-- Opening Marker --

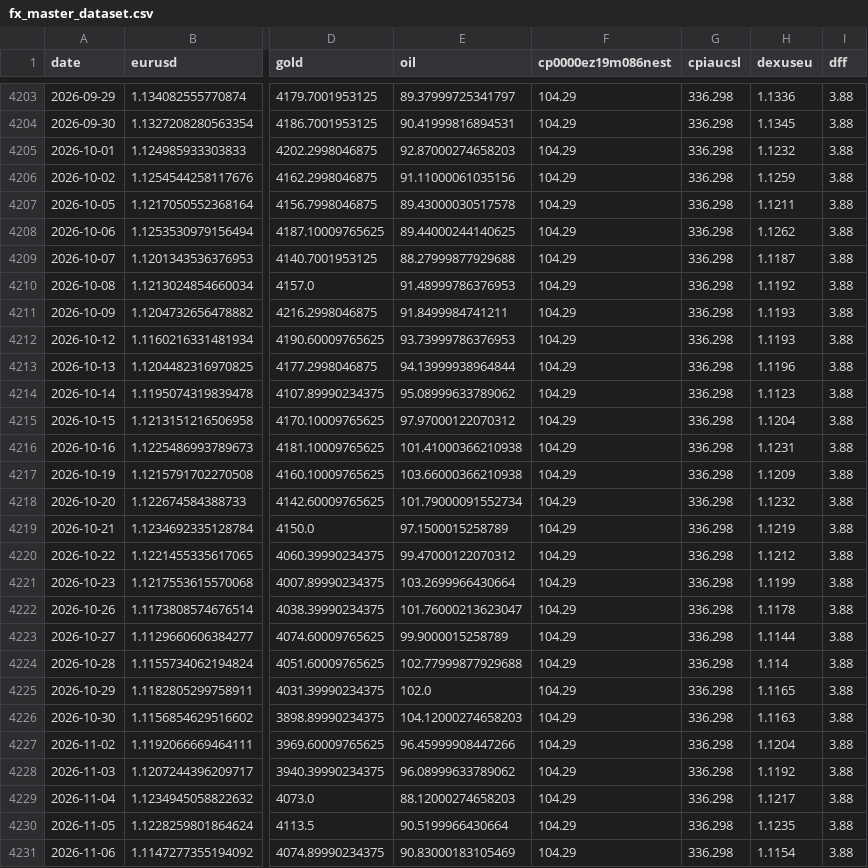
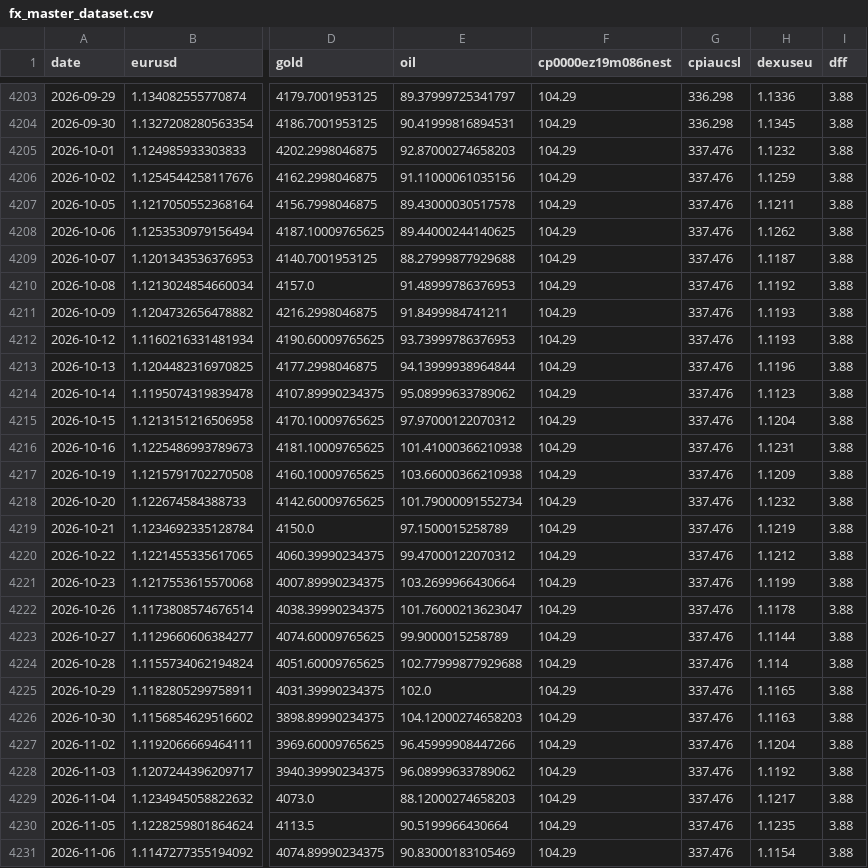
Before and after one commit to GCS230476/Final-Project-2, a CSV file: data/interim/fx_master_dataset.csv, drawn as a sheet; only a part is shown, gaps mark what is left out; the diff covers the shown part only; the diff names each change by its address in the sheet, - before the commit and + after, or states it on an @@ line.

Commit message:
Auto data update

```diff
--- a/data/interim/fx_master_dataset.csv
+++ b/data/interim/fx_master_dataset.csv
-G4205:G4231 (cpiaucsl): 336.298
+G4205:G4231 (cpiaucsl): 337.476
```
Also changed, not shown: 1 added row and 9 edited cells elsewhere in this file, 1 other file.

-- Closing Marker --

When a line carries an image, skip the image and repeat everything else above exactly as written.

Before and after one commit to GCS230476/Final-Project-2, a CSV file: data/interim/fx_master_dataset.csv, drawn as a sheet; only a part is shown, gaps mark what is left out; the diff covers the shown part only; the diff names each change by its address in the sheet, - before the commit and + after, or states it on an @@ line.

Commit message:
Auto data update

```diff
--- a/data/interim/fx_master_dataset.csv
+++ b/data/interim/fx_master_dataset.csv
-G4205:G4231 (cpiaucsl): 336.298
+G4205:G4231 (cpiaucsl): 337.476
```
Also changed, not shown: 1 added row and 9 edited cells elsewhere in this file, 1 other file.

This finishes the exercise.